Our decision, today, engenders no injustice, and it is not inconsistent with the order of the Honorable Maurice B. Cohill, Jr. dated August 6, 1976. Mitsubishi raised the defense, which is dispositive of the case in this court, in its Answer dated September 17, 1975. Plaintiff could have instituted a civil action in a court of competent jurisdiction at any time.

On August 6, 1976, Judge Cohill denied Campbell's Motion for Transfer, pursuant to 28 U.S.C. § 1404(a), to the United States District Court for the Northern District of Texas. Our review of the pleadings, and the opinion of the court, indicates that the question of jurisdictional impediment was not the rational for the decision. Judge Cohill was confronted with issues concerning (1) which district court was the convenient forum to try this case, and (2) the tardiness of plaintiff's motion. Convenience of the parties should not be confused with the competency of this court to adjudicate the action. If we assume, as alleged by plaintiff, that Campbell's only basis for recovery is predicated upon a Texas statute which is unenforceable in Pennsylvania, the Complaint must be dismissed for want of jurisdiction.

We hold that, since the Texas usury statute has been defined by the courts of that state as a "penal statute" and is, therefore, unenforceable in Pennsylvania, plaintiff's Complaint must be dismissed without prejudice.

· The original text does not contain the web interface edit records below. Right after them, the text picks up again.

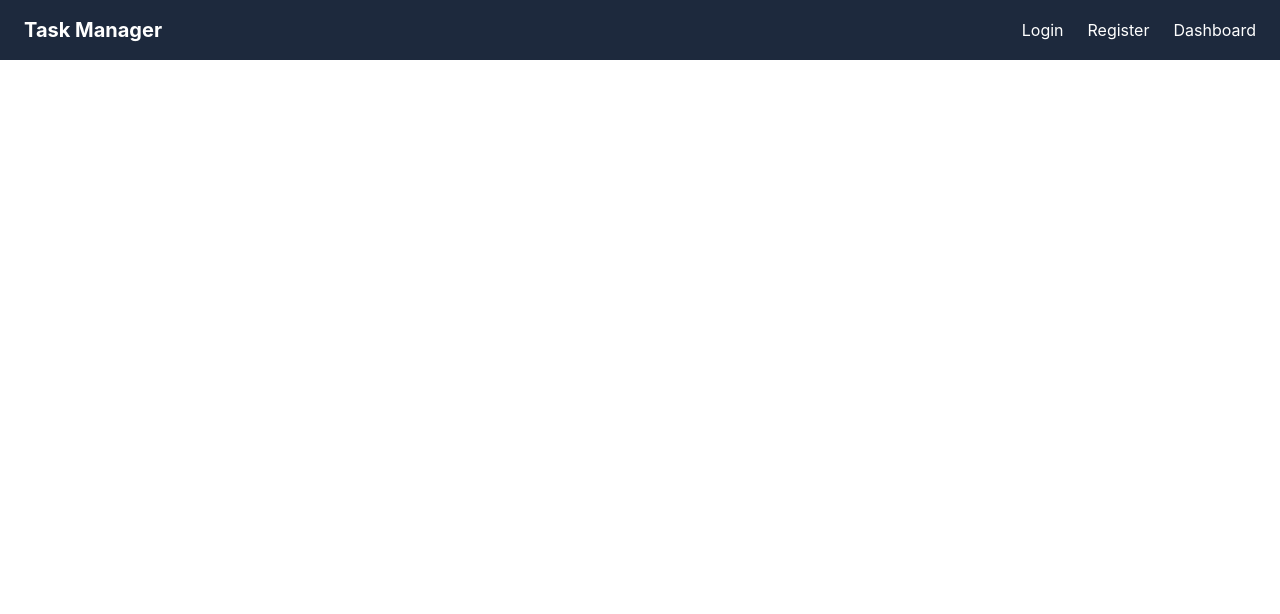
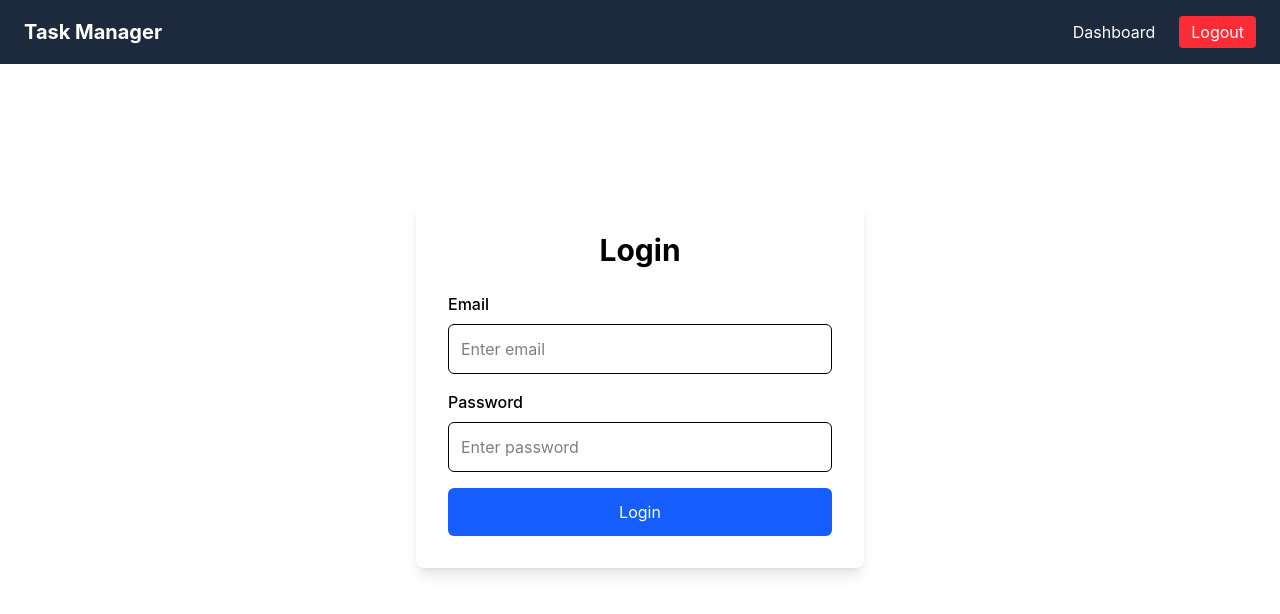
Before and after one commit to Namitakumari1/task-manager-app, a React (Vite) app in the folder client/: page /login in a window 1280 px wide. Shown: the top 614 px of the page. Built offline with nearby package versions, Linux system fonts and the light colour scheme; sample sign-in values are in the browser's storage.

Commit message:
Complete task manager app with JWT authentication and protected routes

```diff
--- a/client/src/App.jsx
+++ b/client/src/App.jsx
@@ -11,7 +11,8 @@ function App() {
       <Navbar />
 
       <Routes>
-        <Route path="/" element={<Login />} />
+        <Route path="/" element={<Dashboard />} />
+        <Route path="/login" element={<Login />} />
         <Route path="/register" element={<Register />} />
         <Route path="/dashboard" element={<Dashboard />} />
       </Routes>
--- a/client/src/components/Navbar.jsx
+++ b/client/src/components/Navbar.jsx
@@ -1,22 +1,58 @@
-import { Link } from "react-router-dom";
+import { Link, useNavigate } from "react-router-dom";
 
 const Navbar = () => {
+  const navigate = useNavigate();
+
+  const token = localStorage.getItem("token");
+
+  const handleLogout = () => {
+    localStorage.removeItem("token");
+
+    alert("Logged Out Successfully");
+
+    navigate("/login");
+  };
+
   return (
     <nav className="bg-slate-800 text-white px-6 py-4 flex justify-between items-center">
-      <h1 className="text-xl font-bold">Task Manager</h1>
+      <h1 className="text-xl font-bold">
+        Task Manager
+      </h1>
 
-      <div className="flex gap-6">
-        <Link to="/" className="hover:text-blue-300">
-          Login
-        </Link>
+      <div className="flex gap-6 items-center">
+        {!token ? (
+          <>
+            <Link
+              to="/login"
+              className="hover:text-blue-300"
+            >
+              Login
+            </Link>
 
-        <Link to="/register" className="hover:text-blue-300">
-          Register
-        </Link>
+            <Link
+              to="/register"
+              className="hover:text-blue-300"
+            >
+              Register
+            </Link>
+          </>
+        ) : (
+          <>
+            <Link
+              to="/dashboard"
+              className="hover:text-blue-300"
+            >
+              Dashboard
+            </Link>
 
-        <Link to="/dashboard" className="hover:text-blue-300">
-          Dashboard
-        </Link>
+            <button
+              onClick={handleLogout}
+              className="bg-red-500 px-3 py-1 rounded hover:bg-red-600"
+            >
+              Logout
+            </button>
+          </>
+        )}
       </div>
     </nav>
   );
--- a/client/src/pages/Dashboard.jsx
+++ b/client/src/pages/Dashboard.jsx
@@ -1,8 +1,17 @@
+import { useNavigate } from "react-router-dom";
 import { useState, useEffect } from "react";
 import TaskCard from "../components/TaskCard";
-import { getTasks, createTask, deleteTask, completeTask, updateTask, } from "../api/taskApi";
+import {
+    getTasks,
+    createTask,
+    deleteTask,
+    completeTask,
+    updateTask,
+} from "../api/taskApi";
 
 const Dashboard = () => {
+
+    // State management for tasks, filters, search, and task form
     const [tasks, setTasks] = useState([]);
     const [filter, setFilter] = useState("All");
     const [searchTerm, setSearchTerm] = useState("");
@@ -12,7 +21,9 @@ const Dashboard = () => {
     const [description, setDescription] = useState("");
     const [priority, setPriority] = useState("Low");
 
+    const navigate = useNavigate();
 
+    // Fetch all tasks from the backend API
     const fetchTasks = async () => {
         try {
             const data = await getTasks();
@@ -22,18 +33,29 @@ const Dashboard = () => {
         }
     };
 
+    // Delete a task and refresh task list
     const handleDelete = async (id) => {
         await deleteTask(id);
         fetchTasks();
     };
 
+    // Check user authentication and load tasks on component mount
     useEffect(() => {
+        const token = localStorage.getItem("token");
+
+        if (!token) {
+            navigate("/login");
+            return;
+        }
+
         fetchTasks();
-    }, []);
+    }, [navigate]);
 
+    // Create a new task or update an existing task
     const addTask = async (e) => {
         e.preventDefault();
 
+        // Update existing task
         if (editId) {
             await updateTask(editId, {
                 title,
@@ -44,7 +66,6 @@ const Dashboard = () => {
             await fetchTasks();
 
             setEditId(null);
-
             setTitle("");
             setDescription("");
             setPriority("Low");
@@ -52,6 +73,7 @@ const Dashboard = () => {
             return;
         }
 
+        // Validate form fields before creating task
         if (!title.trim() || !description.trim()) {
             alert("Please fill all fields");
             return;
@@ -66,37 +88,47 @@ const Dashboard = () => {
         };
 
         await createTask(newTask);
-
         await fetchTasks();
 
+        // Reset form fields after task creation
         setTitle("");
         setDescription("");
         setPriority("Low");
     };
 
+    // Mark a task as completed
     const handleComplete = async (id) => {
         await completeTask(id);
-
         await fetchTasks();
     };
 
+    // Populate form fields for editing an existing task
     const handleEdit = (task) => {
         setEditId(task._id);
-
         setTitle(task.title);
         setDescription(task.description);
         setPriority(task.priority);
     };
 
+    // Dashboard statistics
     const totalTasks = tasks.length;
 
-    const completedTasks = tasks.filter((task) => task.status === "Completed").length;
+    const completedTasks = tasks.filter(
+        (task) => task.status === "Completed"
+    ).length;
 
-    const pendingTasks = tasks.filter((task) => task.status === "Pending").length;
+    const pendingTasks = tasks.filter(
+        (task) => task.status === "Pending"
+    ).length;
 
+    // Apply status filter and search functionality
     const filteredTasks = tasks.filter((task) => {
-        const matchesFilter = filter === "All" ? true : task.status === filter;
-        const matchesSearch = task.title.toLowerCase().includes(searchTerm.toLowerCase());
+        const matchesFilter =
+            filter === "All" ? true : task.status === filter;
+
+        const matchesSearch =
+            task.title.toLowerCase().includes(searchTerm.toLowerCase());
+
         return matchesFilter && matchesSearch;
     });
 
@@ -106,7 +138,7 @@ const Dashboard = () => {
                 Dashboard
             </h1>
 
-            {/* Filter Buttons */}
+            {/* Task Status Filter Controls */}
 
             <div className="flex gap-3 mb-6">
                 <button
@@ -154,7 +186,7 @@ const Dashboard = () => {
                 />
             </div>
 
-            {/* Task Status */}
+            {/* Task Statistics Summary */}
             <div className="grid md:grid-cols-3 gap-4 mb-8">
                 <div className="bg-blue-500 text-white p-5 rounded-lg">
                     <h2 className="text-xl font-bold">Total Tasks</h2>
@@ -172,7 +204,7 @@ const Dashboard = () => {
                 </div>
             </div>
 
-            {/* Add Task Form */}
+            {/* Create / Update Task Form */}
 
             <form onSubmit={addTask} className="bg-white shadow-md rounded-lg p-6 mb-8">
                 <h2 className="text-2xl font-bold mb-4">
@@ -205,7 +237,7 @@ const Dashboard = () => {
                 </button>
             </form>
 
-            {/* Tasks */}
+            {/* Task List */}
 
             {filteredTasks.map((task) => (
                 <TaskCard
--- a/client/src/pages/Login.jsx
+++ b/client/src/pages/Login.jsx
@@ -1,12 +1,50 @@
+import { useState } from "react";
+import { useNavigate } from "react-router-dom";
+import { loginUser } from "../api/authApi";
+
 const Login = () => {
+    const navigate = useNavigate();
+
+    // State management for login credentials
+    const [email, setEmail] = useState("");
+    const [password, setPassword] = useState("");
+
+    // Authenticate user and store JWT token
+    const handleLogin = async (e) => {
+        e.preventDefault();
+
+        try {
+            const data = await loginUser({
+                email,
+                password,
+            });
+
+            // Store authentication token for protected routes
+            localStorage.setItem("token", data.token);
+
+            alert("Login Successful");
+
+            navigate("/dashboard");
+        } catch (error) {
+            alert(
+                error.response?.data?.message ||
+                "Login Failed"
+            );
+        }
+    };
+
     return (
         <div className="flex justify-center items-center min-h-[80vh]">
+            {/* Login Form */}
             <div className="bg-white shadow-lg rounded-lg p-8 w-full max-w-md">
                 <h1 className="text-3xl font-bold text-center mb-6">
                     Login
                 </h1>
 
-                <form className="space-y-4">
+                <form
+                    onSubmit={handleLogin}
+                    className="space-y-4"
+                >
                     <div>
                         <label className="block mb-2 font-medium">
                             Email
@@ -15,6 +53,10 @@ const Login = () => {
                         <input
                             type="email"
                             placeholder="Enter email"
+                            value={email}
+                            onChange={(e) =>
+                                setEmail(e.target.value)
+                            }
                             className="w-full border p-3 rounded-md"
                         />
                     </div>
@@ -27,6 +69,10 @@ const Login = () => {
                         <input
                             type="password"
                             placeholder="Enter password"
+                            value={password}
+                            onChange={(e) =>
+                                setPassword(e.target.value)
+                            }
                             className="w-full border p-3 rounded-md"
                         />
                     </div>
--- a/client/src/pages/Register.jsx
+++ b/client/src/pages/Register.jsx
@@ -5,10 +5,12 @@ import { registerUser } from "../api/authApi";
 const Register = () => {
   const navigate = useNavigate();
 
+  // State management for registration form fields
   const [name, setName] = useState("");
   const [email, setEmail] = useState("");
   const [password, setPassword] = useState("");
 
+  // Register a new user account
   const handleRegister = async (e) => {
     e.preventDefault();
 
@@ -21,6 +23,7 @@ const Register = () => {
 
       alert("Registration Successful");
 
+      // Redirect user to login page after successful registration
       navigate("/login");
     } catch (error) {
       alert(error.response?.data?.message || "Registration Failed");
@@ -29,6 +32,7 @@ const Register = () => {
 
   return (
     <div className="flex justify-center items-center min-h-[80vh]">
+      {/* Registration Form */}
       <div className="bg-white shadow-lg rounded-lg p-8 w-full max-w-md">
         <h1 className="text-3xl font-bold text-center mb-6">
           Register
```
Also changed, not shown: 1 other file (tests, documents, lock files or other folders).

An appropriate order will follow.


[1] Art. 5069-1.06 of the statute reads: "(1) Any person who contracts for, charges or receives interest which is greater than the amount authorized by this subtitle, shall forfeit to the obligor twice the amount of interest contracted for, charged or received, and reasonable attorney fees fixed by the court provided that there shall be no penalty for a violation which results from an accidental and bona fide error."

[2] Mitsubishi has moved for summary judgment pursuant to Rule 56 of the Federal Rules of Civil Procedure. Since the court is deciding only that it has no subject matter jurisdiction over a claim based on a Texas usury statute, entry of summary judgment would be inappropriate. See Martorano v. Hertz Corporation, 415 F. Supp. 295, 296 (E.D.Pa.1976). As noted in 10 Wright & Miller, Federal Practice & Procedure, Civil § 2713 at 404-405:

"The rationale of this conclusion, . . . is sound. If the court has no jurisdiction, it has no power to enter a judgment on the merits and must dismiss the action. In addition, a dismissal for want of jurisdiction has no res judicata effect and the same action subsequently may be brought in a court of competent jurisdiction. A summary judgment, on the other hand, is on the merits and purports to have a res judicata effect on any later action." (footnotes omitted)